- _INPUT RECORDS_
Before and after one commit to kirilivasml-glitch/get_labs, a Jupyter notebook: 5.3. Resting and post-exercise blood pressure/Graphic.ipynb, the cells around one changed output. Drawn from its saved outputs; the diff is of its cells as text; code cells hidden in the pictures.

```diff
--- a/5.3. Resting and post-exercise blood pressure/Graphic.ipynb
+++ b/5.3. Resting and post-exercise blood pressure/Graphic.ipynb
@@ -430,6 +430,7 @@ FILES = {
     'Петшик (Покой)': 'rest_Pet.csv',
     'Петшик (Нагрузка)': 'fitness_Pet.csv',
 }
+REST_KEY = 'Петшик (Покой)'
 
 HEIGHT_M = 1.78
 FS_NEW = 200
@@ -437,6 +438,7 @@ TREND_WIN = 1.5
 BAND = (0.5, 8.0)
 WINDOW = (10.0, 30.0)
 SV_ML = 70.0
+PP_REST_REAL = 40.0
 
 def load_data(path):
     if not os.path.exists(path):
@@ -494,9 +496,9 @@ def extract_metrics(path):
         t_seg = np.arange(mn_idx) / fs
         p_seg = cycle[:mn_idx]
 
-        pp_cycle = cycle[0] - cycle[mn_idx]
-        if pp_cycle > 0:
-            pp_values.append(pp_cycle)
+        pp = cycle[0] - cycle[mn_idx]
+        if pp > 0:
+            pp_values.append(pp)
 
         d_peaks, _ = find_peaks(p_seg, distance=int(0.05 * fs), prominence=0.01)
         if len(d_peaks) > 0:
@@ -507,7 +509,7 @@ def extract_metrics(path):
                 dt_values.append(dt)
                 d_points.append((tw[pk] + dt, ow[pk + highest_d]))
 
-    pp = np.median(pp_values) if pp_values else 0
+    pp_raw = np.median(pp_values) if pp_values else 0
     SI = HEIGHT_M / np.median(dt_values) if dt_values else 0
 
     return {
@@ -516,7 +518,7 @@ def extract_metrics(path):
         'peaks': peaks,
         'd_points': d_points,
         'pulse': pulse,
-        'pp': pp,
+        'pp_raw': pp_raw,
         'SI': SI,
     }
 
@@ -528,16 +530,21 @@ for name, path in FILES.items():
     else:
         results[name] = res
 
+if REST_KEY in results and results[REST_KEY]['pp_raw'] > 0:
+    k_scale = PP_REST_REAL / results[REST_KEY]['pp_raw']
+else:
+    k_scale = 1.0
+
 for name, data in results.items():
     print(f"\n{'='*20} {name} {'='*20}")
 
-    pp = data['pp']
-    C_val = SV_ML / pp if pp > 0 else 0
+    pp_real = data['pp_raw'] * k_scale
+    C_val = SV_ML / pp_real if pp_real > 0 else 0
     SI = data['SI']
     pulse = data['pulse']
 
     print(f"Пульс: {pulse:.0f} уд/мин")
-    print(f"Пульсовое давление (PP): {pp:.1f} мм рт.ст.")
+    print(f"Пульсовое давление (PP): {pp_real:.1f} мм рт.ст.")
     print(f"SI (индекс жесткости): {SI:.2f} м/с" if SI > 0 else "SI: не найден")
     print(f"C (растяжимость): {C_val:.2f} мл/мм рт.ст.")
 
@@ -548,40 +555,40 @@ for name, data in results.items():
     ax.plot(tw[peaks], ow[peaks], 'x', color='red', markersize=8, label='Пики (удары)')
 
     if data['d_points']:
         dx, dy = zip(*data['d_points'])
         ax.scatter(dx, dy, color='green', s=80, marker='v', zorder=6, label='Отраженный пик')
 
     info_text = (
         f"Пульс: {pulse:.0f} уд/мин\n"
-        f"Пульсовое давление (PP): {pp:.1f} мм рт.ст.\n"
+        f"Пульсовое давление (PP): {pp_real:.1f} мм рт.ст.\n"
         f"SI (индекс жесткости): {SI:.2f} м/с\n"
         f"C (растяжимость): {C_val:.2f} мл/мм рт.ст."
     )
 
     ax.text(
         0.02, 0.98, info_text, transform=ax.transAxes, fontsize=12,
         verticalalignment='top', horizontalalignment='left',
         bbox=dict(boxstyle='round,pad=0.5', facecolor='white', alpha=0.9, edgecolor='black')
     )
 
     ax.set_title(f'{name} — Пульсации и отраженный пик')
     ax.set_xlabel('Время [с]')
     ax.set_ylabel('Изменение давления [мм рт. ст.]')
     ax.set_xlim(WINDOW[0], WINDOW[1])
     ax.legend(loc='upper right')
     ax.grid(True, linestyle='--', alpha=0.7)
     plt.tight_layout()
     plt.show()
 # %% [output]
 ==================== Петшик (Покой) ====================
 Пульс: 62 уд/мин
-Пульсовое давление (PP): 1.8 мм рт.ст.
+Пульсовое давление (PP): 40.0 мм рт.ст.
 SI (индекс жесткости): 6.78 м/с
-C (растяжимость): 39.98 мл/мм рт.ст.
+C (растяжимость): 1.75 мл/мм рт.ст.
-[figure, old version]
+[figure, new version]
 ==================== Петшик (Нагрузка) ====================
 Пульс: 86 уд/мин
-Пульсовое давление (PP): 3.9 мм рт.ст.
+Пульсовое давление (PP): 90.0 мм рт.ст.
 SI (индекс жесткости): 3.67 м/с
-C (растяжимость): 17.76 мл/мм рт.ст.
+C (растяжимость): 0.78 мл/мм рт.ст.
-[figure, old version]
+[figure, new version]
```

- _WHAT THIS TASK INVOLVES_
Report every line of the records that contains the word "Пульсовое".

- _ANSWER BELOW_
-    print(f"Пульсовое давление (PP): {pp:.1f} мм рт.ст.")
+    print(f"Пульсовое давление (PP): {pp_real:.1f} мм рт.ст.")
-        f"Пульсовое давление (PP): {pp:.1f} мм рт.ст.\n"
+        f"Пульсовое давление (PP): {pp_real:.1f} мм рт.ст.\n"
-Пульсовое давление (PP): 1.8 мм рт.ст.
+Пульсовое давление (PP): 40.0 мм рт.ст.
-Пульсовое давление (PP): 3.9 мм рт.ст.
+Пульсовое давление (PP): 90.0 мм рт.ст.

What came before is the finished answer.